■ **YOUR TASK**
Extract from the listing each line in which the word "MainActivity" appears.

■ **RECORD EXCERPTS**
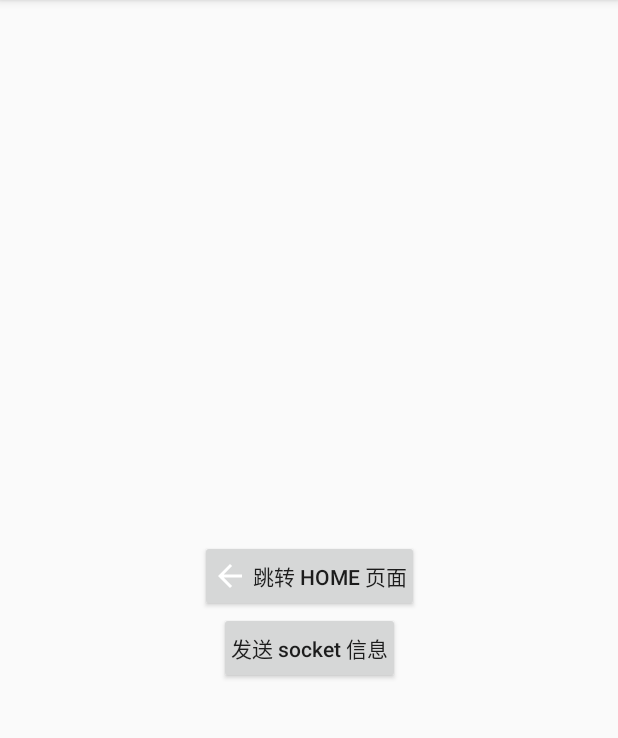
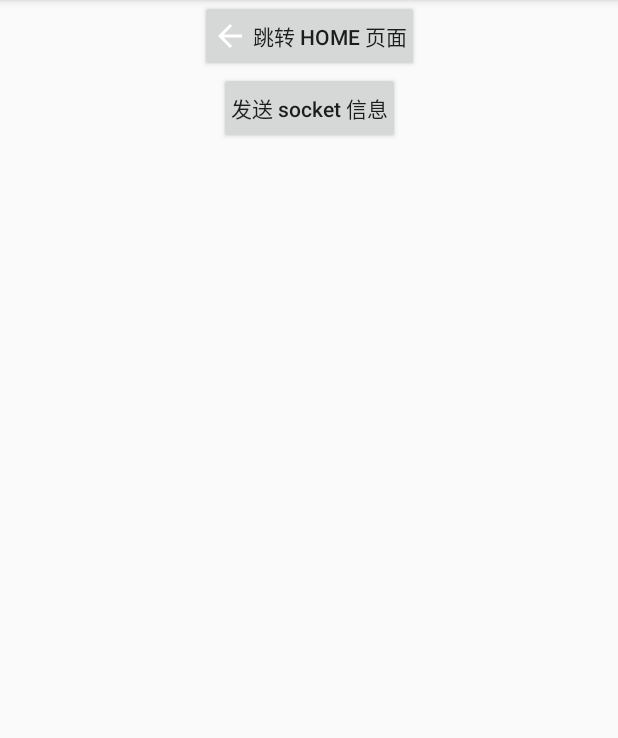
Before and after one commit to xiaoerMr/Tools, an Android app: the screen it shows after launch (MainActivity), on a phone screen of 412 x 824 dp, the part 84-822 px from its top. Run offline under Robolectric (Android 15) with nearby library versions, the phone set to English and light mode, and no system bars; network calls fail; 1 statement that could not run was skipped.

Commit message:
修改readme

```diff
--- a/app/src/main/java/com/sai/tools/MainActivity.kt
+++ b/app/src/main/java/com/sai/tools/MainActivity.kt
@@ -13,6 +13,9 @@ import kotlinx.coroutines.Dispatchers
 import kotlinx.coroutines.launch
 
 class MainActivity : AppCompatActivity() {
+
+    // https://jitpack.io/#xiaoerMr/Tools/v0.01
+
     private var socketUtils: SocketUtils? = null
 
     override fun onCreate(savedInstanceState: Bundle?) {
--- a/app/src/main/res/layout/activity_main.xml
+++ b/app/src/main/res/layout/activity_main.xml
@@ -13,7 +13,6 @@
         android:drawableLeft="@drawable/abc_vector_test"
         android:padding="8dp"
         android:text=" 跳转 home 页面"
-        app:layout_constraintBottom_toBottomOf="parent"
         app:layout_constraintLeft_toLeftOf="parent"
         app:layout_constraintRight_toRightOf="parent"
         app:layout_constraintTop_toTopOf="parent" />
```
Also changed, not shown: 1 other file.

■ **TASK SOLUTION**
Before and after one commit to xiaoerMr/Tools, an Android app: the screen it shows after launch (MainActivity), on a phone screen of 412 x 824 dp, the part 84-822 px from its top. Run offline under Robolectric (Android 15) with nearby library versions, the phone set to English and light mode, and no system bars; network calls fail; 1 statement that could not run was skipped.
--- a/app/src/main/java/com/sai/tools/MainActivity.kt
+++ b/app/src/main/java/com/sai/tools/MainActivity.kt
 class MainActivity : AppCompatActivity() {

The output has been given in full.